The story of the torture of Iraqi prisoners by American soldiers at Abu Ghraib prison had broken on April 29. On May 16, Colwell had placed his newly completed work in the Capobianco’s front window. It depicted three frontally nude males standing on over-turned buckets, their faces covered by hoods and electricity-conducting wires running to their fingers and toes. Two soldiers stand in the foreground, gloating. One holds an electrically charged baton. In the doorway, another soldier leads a blindfolded and handcuffed woman into the room. The painting is entirely grey and black and white, except for the red American flag patches on the upper arm of the two dominant soldiers and drops of blood on one of the soldiers and running down the chest of one of the nude men.

True Romance

My latest is up at http://www.tcj.com/reviews/inner-city-romance/

It begins:
Shortly after the underground comic Inner City Romance debuted in 1971, with its surfeit of pimps, smack, revolutionaries, and ho’s, the Afro-American cartoonist Grant Green bet cash money that its creator, Guy Colwell, was a brother.
Green lost.

Last Night

Things began slowly. The poster from Fantagraphics, Guy Colwell’s publisher, said he and I would be “in conversation” about his new book, “Inner City Romance,” at Pegasus, a downtown Berkeley bookstore, at 7:00, and at 7:00 our audience was 31 empty chairs and my wife Adele. Then I noticed the poster from Pegasus said we would be conversing at 7:30 and relaxed.

A photographer from a Berkeley paper arrived, took our photograph — and left. By 7:20 our crowd had not grown. “Maybe if it was warmer,” Guy said. “Parking is a problem,” I noted. Guy gestured to two rows, a dozen seats he hoped to fill. “My expectations are low,” he said.

I had personally hung five posters. (One had been torn down and one taped over. I had never seen anyone so much as glance at the other three.) A friend had said she would come, but Adele had given her the wrong date, and by the Time Adele corrected it, the friend had other plans. Fantagraphics had said it would include copies of my books in its shipment, so I could sign too, but none were in evidence.
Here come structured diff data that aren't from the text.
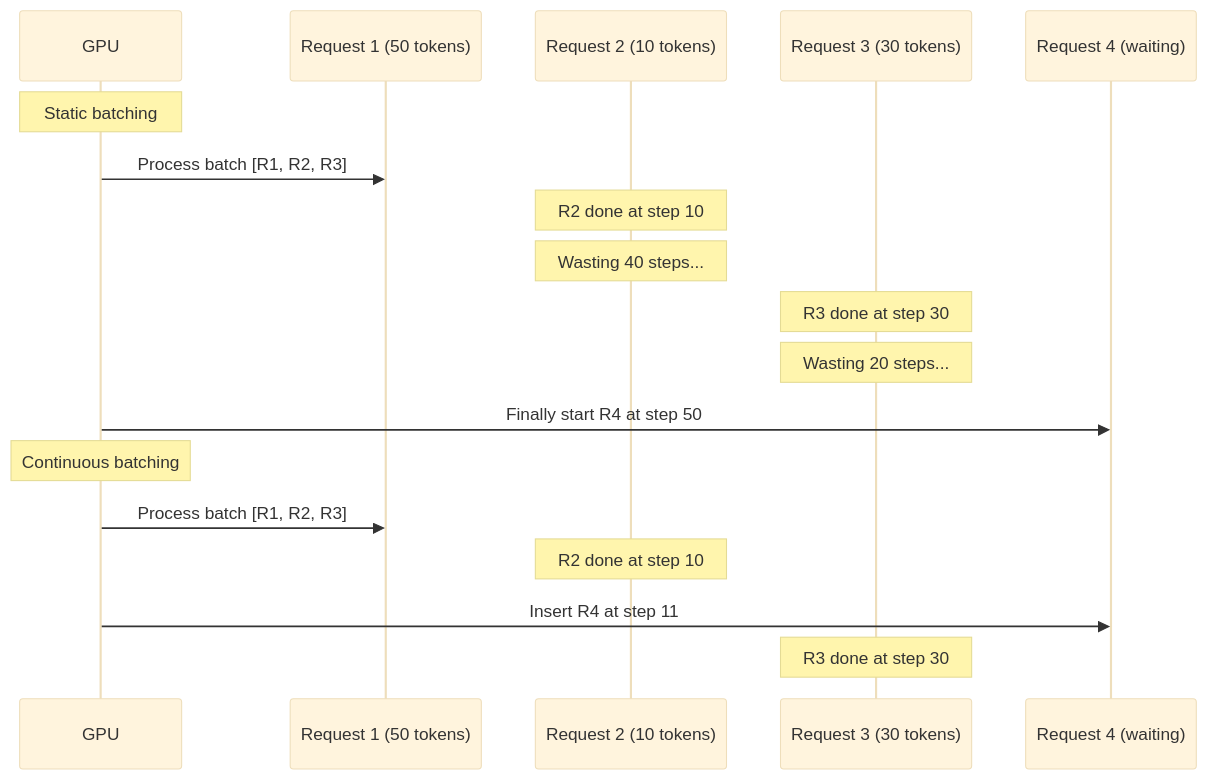
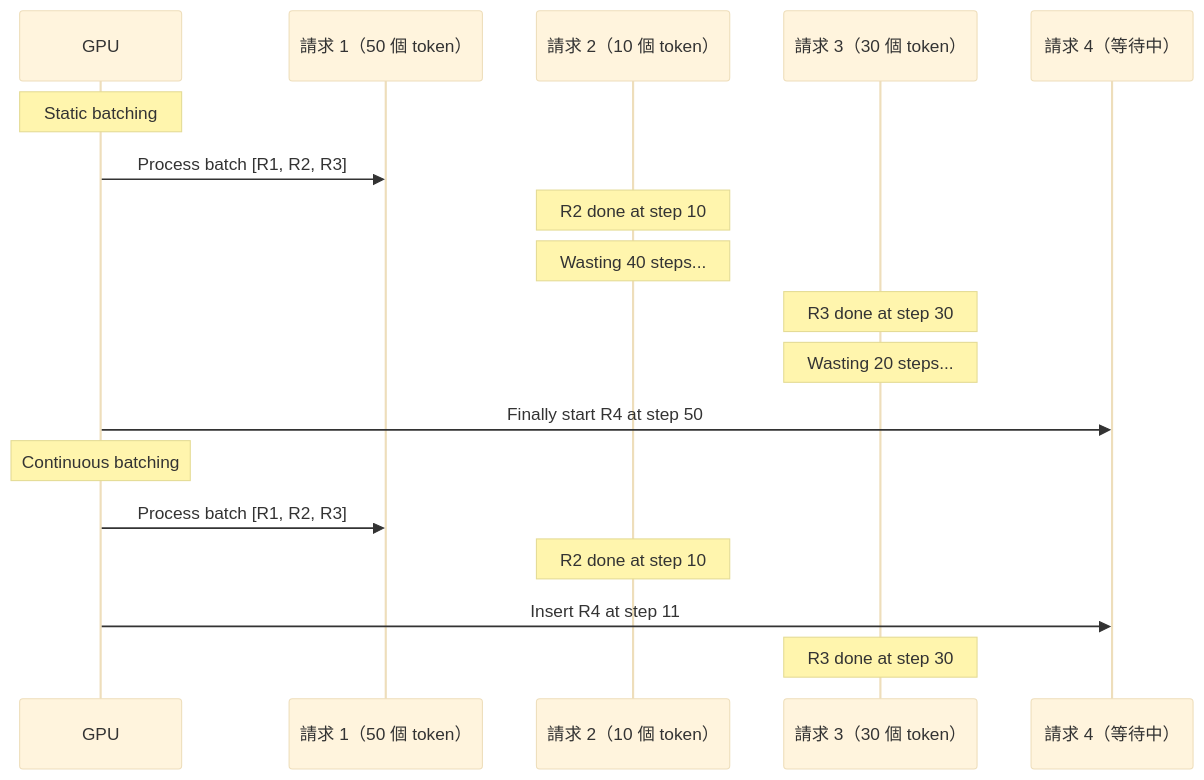
Before and after one commit to edward821220/ai-engineering-from-scratch: the third of 5 diagrams in i18n/zh-TW/phases/10-llms-from-scratch/12-inference-optimization/docs/zh-TW.md, drawn with Mermaid (base theme). The commit also changed other lines of this file and 123 other files, not shown here.

````diff
--- a/i18n/zh-TW/phases/10-llms-from-scratch/12-inference-optimization/docs/zh-TW.md
+++ b/i18n/zh-TW/phases/10-llms-from-scratch/12-inference-optimization/docs/zh-TW.md
@@ -105,22 +105,22 @@
 ```mermaid
 sequenceDiagram
     participant GPU
-    participant R1 as Request 1 (50 tokens)
-    participant R2 as Request 2 (10 tokens)
-    participant R3 as Request 3 (30 tokens)
-    participant R4 as Request 4 (waiting)
+    participant R1 as 請求 1（50 個 token）
+    participant R2 as 請求 2（10 個 token）
+    participant R3 as 請求 3（30 個 token）
+    participant R4 as 請求 4（等待中）
 
     Note over GPU: Static batching
     GPU->>R1: Process batch [R1, R2, R3]
     Note over R2: R2 done at step 10
     Note over R2: Wasting 40 steps...
     Note over R3: R3 done at step 30
     Note over R3: Wasting 20 steps...
     GPU->>R4: Finally start R4 at step 50
 
     Note over GPU: Continuous batching
     GPU->>R1: Process batch [R1, R2, R3]
     Note over R2: R2 done at step 10
     GPU->>R4: Insert R4 at step 11
     Note over R3: R3 done at step 30
 ```
````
So this is not my problem, I thought.

Eventually — and miraculously — we scored about 16 listeners. Impressively, except for a couple who were friends of Guy’s and a fellow I knew from the Wrench Café, none had a personal connection to either of us. (The listener who interested me the most was a rabbinacally-bearded-and-then-some gent I had seen around town for years. He would open the door of a café where I would be seated, look around, and continue on his way without entering. Now, not only had he entered, he had stayed and sat. I would like to think this was due to the nature of our discourse, but it ay have been the wine and cookies Pegasus was offering.)

Guy and I filled our aimed-for half-hour comfortably. The Q&A went on about as long. People asked about Guy’s other books and how the current art scene regarded his figurative social surrealistic work, and a tattooed young man, who’d served two years in the military, asked about Guy’s time in prison as a draft resister. “I respect your right to do that, sir, but…”
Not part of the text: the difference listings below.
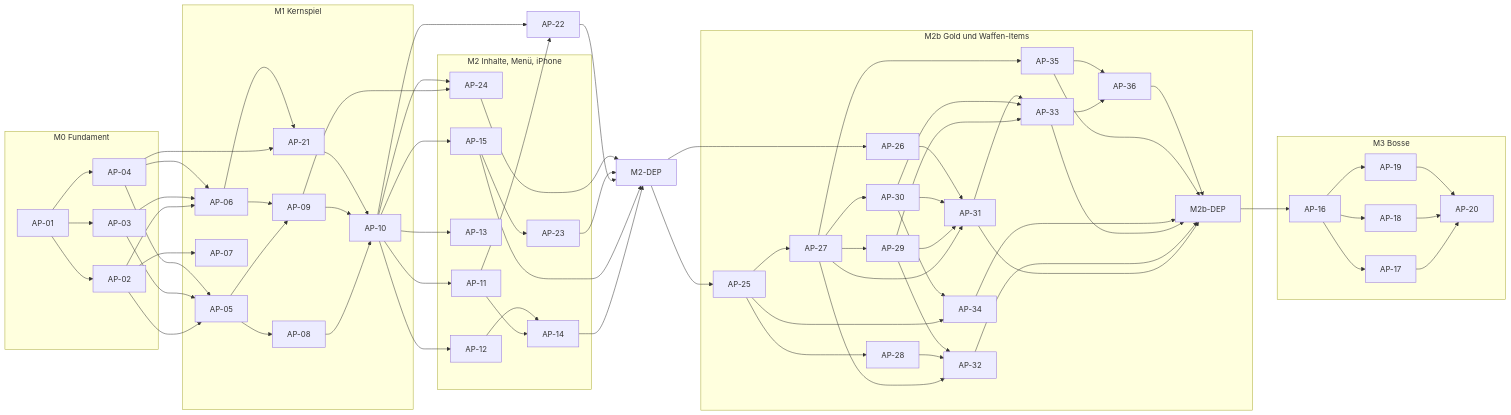
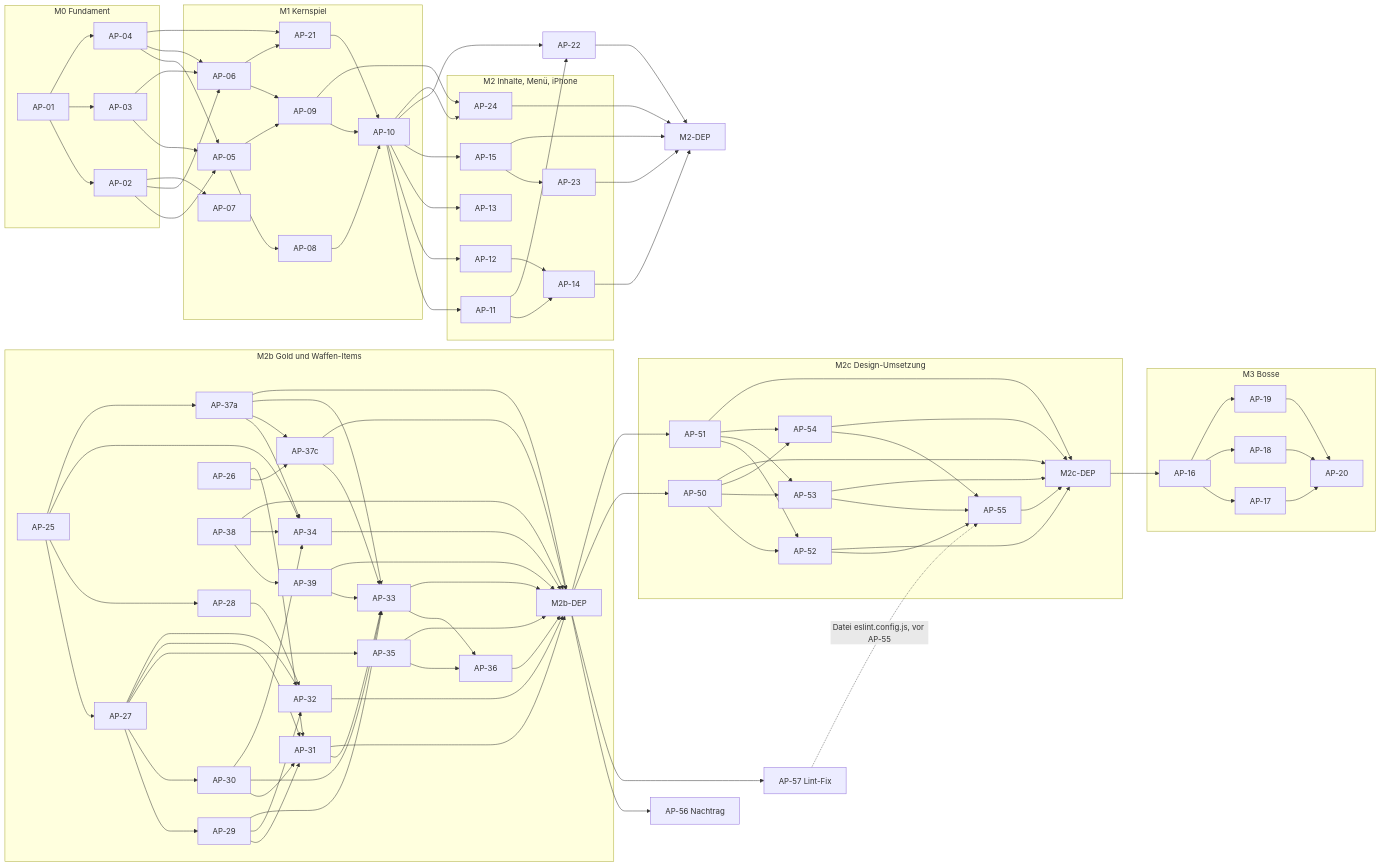
The third of 3 diagrams in docs/masterBuildPlan.md (CemDCoding/360shooter), drawn with Mermaid before and after one commit. The commit also changed other lines of this file and 168 other files, not shown here.

````diff
--- a/docs/masterBuildPlan.md
+++ b/docs/masterBuildPlan.md
@@ -686,45 +776,56 @@
 ```mermaid
 flowchart LR
   subgraph M0["M0 Fundament"]
     AP01["AP-01"] --> AP02["AP-02"] & AP03["AP-03"] & AP04["AP-04"]
   end
   subgraph M1["M1 Kernspiel"]
     AP05["AP-05"] --> AP08["AP-08"] & AP09["AP-09"]
     AP06["AP-06"] --> AP09
     AP08 & AP09 & AP21 --> AP10["AP-10"]
     AP07["AP-07"]
     AP21["AP-21"]
   end
   subgraph M2["M2 Inhalte, Menü, iPhone"]
     AP11["AP-11"] --> AP14["AP-14"]
     AP12["AP-12"] --> AP14
     AP13["AP-13"]
     AP15["AP-15"] --> AP23["AP-23"]
     AP24["AP-24"]
   end
   subgraph M2b["M2b Gold und Waffen-Items"]
-    AP25["AP-25"] --> AP27["AP-27"] & AP28["AP-28"] & AP34["AP-34"]
-    AP26["AP-26"]
+    AP25["AP-25"] --> AP27["AP-27"] & AP28["AP-28"] & AP34["AP-34"] & AP37a["AP-37a"]
+    AP26["AP-26"] --> AP37c["AP-37c"]
+    AP38["AP-38"] --> AP39["AP-39"] & AP34["AP-34"]
+    AP39 --> AP33["AP-33"]
+    AP37a["AP-37a"] --> AP34 & AP37c & AP33
+    AP37c --> AP33
     AP27 --> AP29["AP-29"] & AP30["AP-30"] & AP35["AP-35"] & AP31["AP-31"] & AP32["AP-32"]
     AP28 --> AP32
     AP29 --> AP31 & AP32 & AP33["AP-33"]
     AP30 --> AP31 & AP33 & AP34
     AP26 --> AP31
     AP31 --> AP33
     AP33 & AP35 --> AP36["AP-36"]
-    AP31 & AP32 & AP33 & AP34 & AP35 & AP36 --> M2bDEP["M2b-DEP"]
+    AP31 & AP32 & AP33 & AP34 & AP35 & AP36 & AP37a & AP37c & AP38 & AP39 --> M2bDEP["M2b-DEP"]
   end
-  M2DEP --> AP25 & AP26
+  subgraph M2c["M2c Design-Umsetzung"]
+    AP50["AP-50"] --> AP52["AP-52"] & AP53["AP-53"] & AP54["AP-54"]
+    AP51["AP-51"] --> AP52 & AP53 & AP54
+    AP52 & AP53 & AP54 --> AP55["AP-55"]
+    AP50 & AP51 & AP52 & AP53 & AP54 & AP55 --> M2cDEP["M2c-DEP"]
+  end
   subgraph M3["M3 Bosse"]
     AP16["AP-16"] --> AP17["AP-17"] & AP18["AP-18"] & AP19["AP-19"]
     AP17 & AP18 & AP19 --> AP20["AP-20"]
   end
   AP02 & AP03 & AP04 --> AP05 & AP06
   AP02 --> AP07
   AP04 & AP06 --> AP21
   AP10 --> AP11 & AP12 & AP13 & AP15
-  M2bDEP --> AP16
+  M2bDEP --> AP56["AP-56 Nachtrag"] & AP57["AP-57 Lint-Fix"] & AP50 & AP51
+  M2cDEP --> AP16
+  AP57 -.->|Datei eslint.config.js, vor AP-55| AP55
   AP10 & AP11 --> AP22["AP-22"]
   AP09 & AP10 --> AP24
   AP14 & AP15 & AP22 & AP23 & AP24 --> M2DEP["M2-DEP"]
 ```
````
Guy sold several books, and one of the buyers told me how much he’d enjoyed “The Pirates and the Mouse” and “Most Outrageous.” The man in line behind him said he’d read neither but had heard they were good.
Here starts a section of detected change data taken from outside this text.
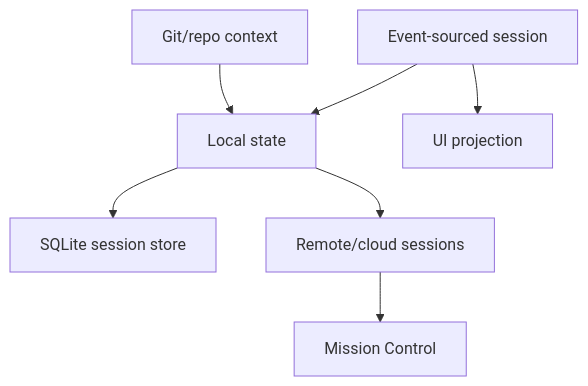
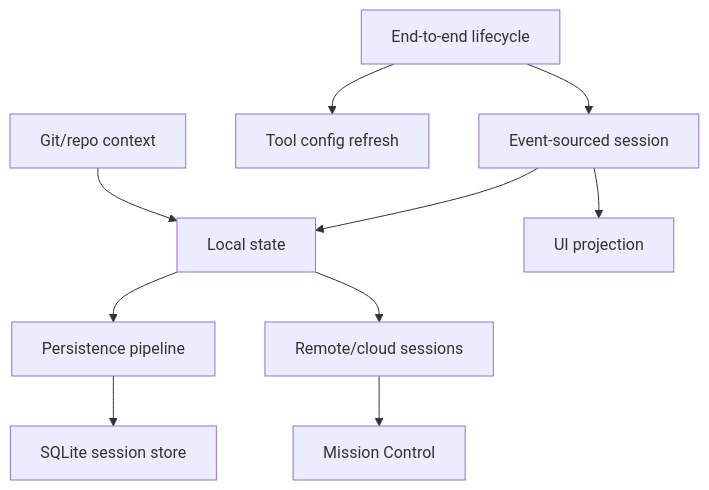
The diagram in docs/03-sessions-and-remote/README.md (vibewatch/copilot-cli-internals), drawn with Mermaid before and after one commit. The commit also changed other lines of this file and 13 other files, not shown here.

First line of the commit message:
Add documentation for session lifecycle, persistence, and debug boundaries

````diff
--- a/docs/03-sessions-and-remote/README.md
+++ b/docs/03-sessions-and-remote/README.md
@@ -18,17 +18,23 @@
 ```mermaid
 flowchart TD
-    Events[Event-sourced session] --> Store[Local state]
+    Lifecycle[End-to-end lifecycle] --> Events[Event-sourced session]
+    Lifecycle --> Tools[Tool config refresh]
+    Events --> Store[Local state]
     Events --> UI[UI projection]
-    Store --> SQLite[SQLite session store]
+    Store --> Persistence[Persistence pipeline]
+    Persistence --> SQLite[SQLite session store]
     Git[Git/repo context] --> Store
     Store --> Remote[Remote/cloud sessions]
     Remote --> MC[Mission Control]
 
+    click Lifecycle "./session-lifecycle-end-to-end/" "Open end-to-end session lifecycle"
     click Events "./session-support-implementation/" "Open session support implementation"
+    click Tools "../04-tools-and-integrations/runtime-tool-assembly-and-filtering/" "Open runtime tool assembly and filtering"
     click Store "./session-fs-provider-and-state-files/" "Open SessionFs and state files"
+    click Persistence "./persistence-pipeline/" "Open persistence pipeline"
     click UI "./system-events-and-ui-projection/" "Open system events and UI projection"
     click SQLite "./session-store-sqlite-indexing/" "Open session-store SQLite indexing"
     click Git "./git-repository-context/" "Open git and repository context"
     click Remote "./sessions-remote-cloud/" "Open remote and cloud sessions"
     click MC "./remote-control-implementation/" "Open remote control implementation"
 ```
````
This Friday, at 7:00 p.m., at Pegasus Books, 2349 Shattuck Avenue, in Berkeley, I will be “in conversation” with fine artist/cartoonist Guy Colwell about the release of his collected “INNER CITY ROMANCE” commix from the 1970s.

Hope to see you.